What is required: The word "content" marks the lines you need; copy each of them from the data.

****************

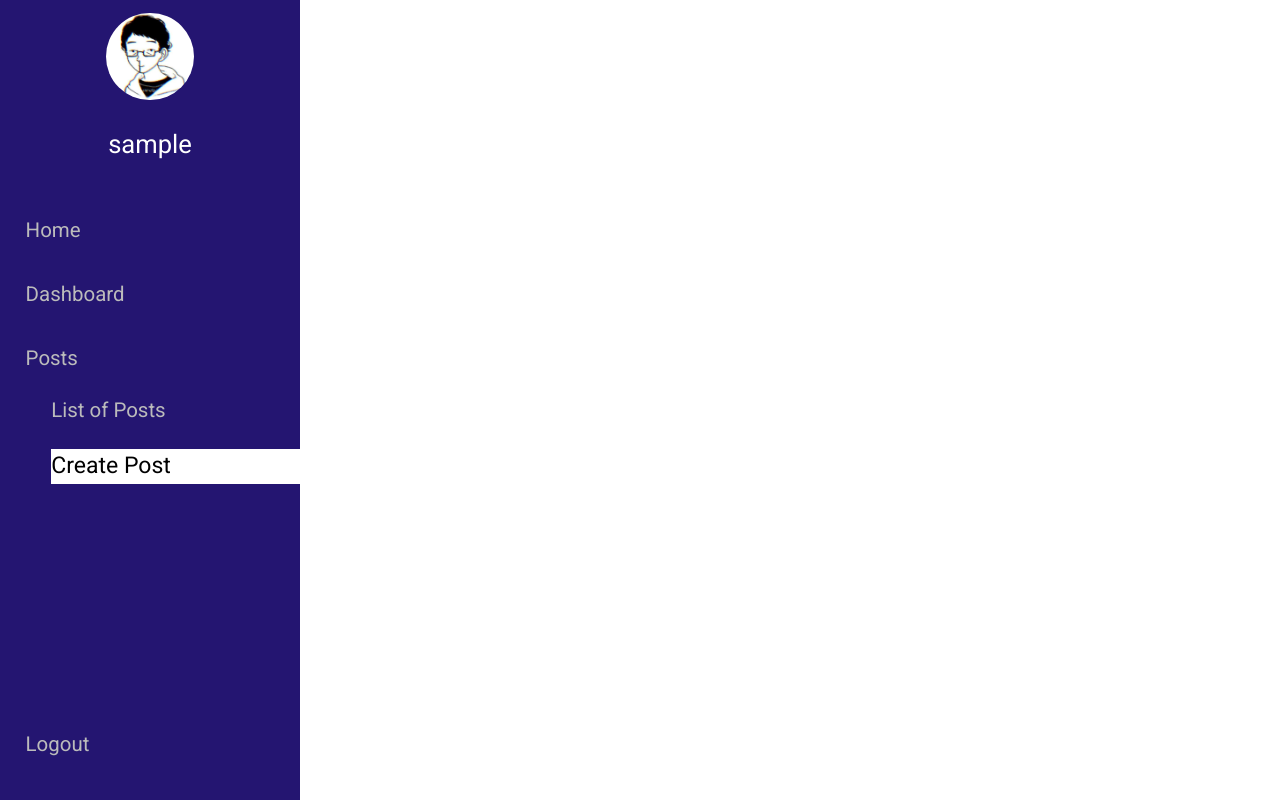
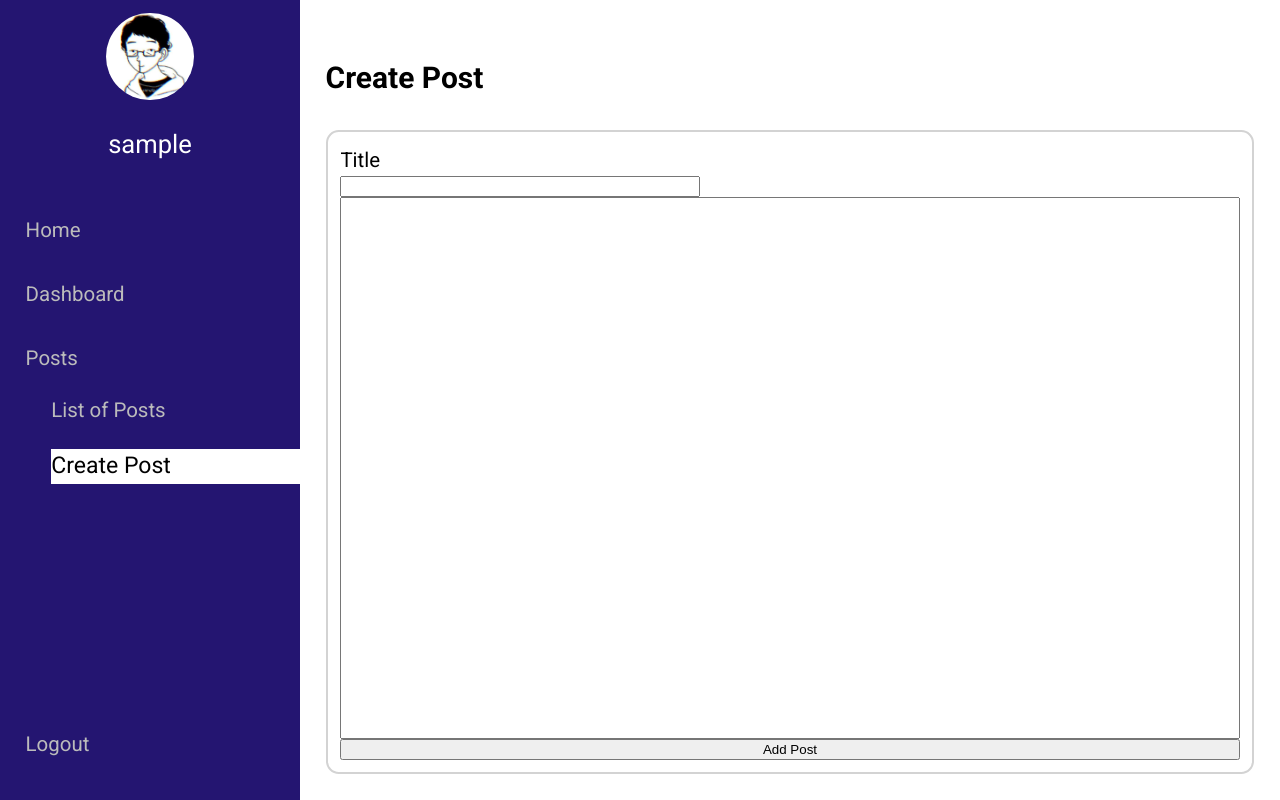
Before and after one commit to ShiniDev/ShiniDev-Blogs, a PHP site: page /ShiniDev-Blogs/cms/create in a window 1280 px wide. Run offline with PHP 8.4, Linux system fonts and the light colour scheme; the visitor is signed in with stand-in values (Sample User, id 1); data that the repository does not hold is empty.

Commit message:
Progress on creating posts Learned to upload&save file today

```diff
--- a/application/controllers/Cms.php
+++ b/application/controllers/Cms.php
@@ -24,8 +24,14 @@ class Cms extends CI_Controller
     public function create()
     {
         redirect_not_login('userauth');
-        $data['username'] = $_SESSION['user'];
-        $data['current_tag'] = 'create';
-        $this->load->view('templates/cms_template', $data);
+        $this->form_validation->set_rules('title', 'Title', 'required');
+        if ($this->form_validation->run() === FALSE)
+        {
+            $data['username'] = $_SESSION['user'];
+            $data['styles'] = '<link rel="stylesheet" type="text/css" href="' . base_url() . 'css/cms/create.css">';
+            $data['content'] = $this->load->view('cms/create', [], TRUE);
+            $data['current_tag'] = 'create';
+            $this->load->view('templates/cms_template', $data);
+        }
     }
 }
--- /dev/null
+++ b/application/views/cms/create.php
@@ -0,0 +1,8 @@
+<h3>Create Post</h3>
+<?= form_open_multipart('cms/create', 'class=form'); ?>
+<label for="title">Title</label>
+<input type="text" name="title" id="title" required>
+<textarea>
+</textarea>
+<input type="submit" value="Add Post">
+<?= form_close() ?>
--- a/application/views/templates/cms_template.php
+++ b/application/views/templates/cms_template.php
@@ -9,6 +9,7 @@
   <link href="https://fonts.googleapis.com/css2?family=Roboto:ital,wght@0,400;0,700;1,400;1,700&display=swap" rel="stylesheet">
   <link rel="stylesheet" type="text/css" href="<?= base_url() ?>css/variables.css">
   <link rel="stylesheet" type="text/css" href="<?= base_url() ?>css/templates/cms_template.css">
+  <?= $styles ?? '' ?>
   <meta name="viewport" content="width=device-width, initial-scale=1.0">
   <title>Shinidev</title>
   <style>
@@ -27,8 +28,10 @@
       background-color: white;
     }
 
-    <?php if (isset($current_tag)) {
-      if ($current_tag == 'lists' || $current_tag == 'create') { ?>div[name="posts"]>div {
+    <?php if (isset($current_tag))
+    {
+      if ($current_tag == 'lists' || $current_tag == 'create')
+      { ?>div[name="posts"]>div {
       display: flex;
     }
 
@@ -73,8 +76,8 @@
       </div>
     </div>
   </aside>
-  <div class="content flex-container">
-
+  <div class="content flex-container flex-column">
+    <?= $content ?? '' ?>
   </div>
   <script src="<?= base_url() ?>js/cms/helper.js"></script>
 </body>
--- /dev/null
+++ b/css/cms/create.css
@@ -0,0 +1,23 @@
+/* HTML Tags */
+label {
+	font-size: 0.8rem;
+}
+textarea {
+	flex: 1;
+	resize: none;
+}
+/* CSS Classes */
+.form {
+	display: flex;
+	flex: 1;
+	flex-flow: column nowrap;
+	padding: 0.5em;
+	border: 2px solid lightgray;
+	border-radius: 0.5em;
+}
+/* CSS Selectors */
+input[name="title"] {
+	width: 40%;
+}
+input[type="submit"] {
+}
--- a/css/templates/cms_template.css
+++ b/css/templates/cms_template.css
@@ -121,4 +121,8 @@ div[name="posts"] > div > * {
 	padding-left: 0.5em;
 	padding-bottom: 1em;
 }
+
+.content {
+	padding: 1em;
+}
 /* -------------------- */
```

****************

Finished exercise:
+            $data['content'] = $this->load->view('cms/create', [], TRUE);
   <meta name="viewport" content="width=device-width, initial-scale=1.0">
-  <div class="content flex-container">
+  <div class="content flex-container flex-column">
+    <?= $content ?? '' ?>
+.content {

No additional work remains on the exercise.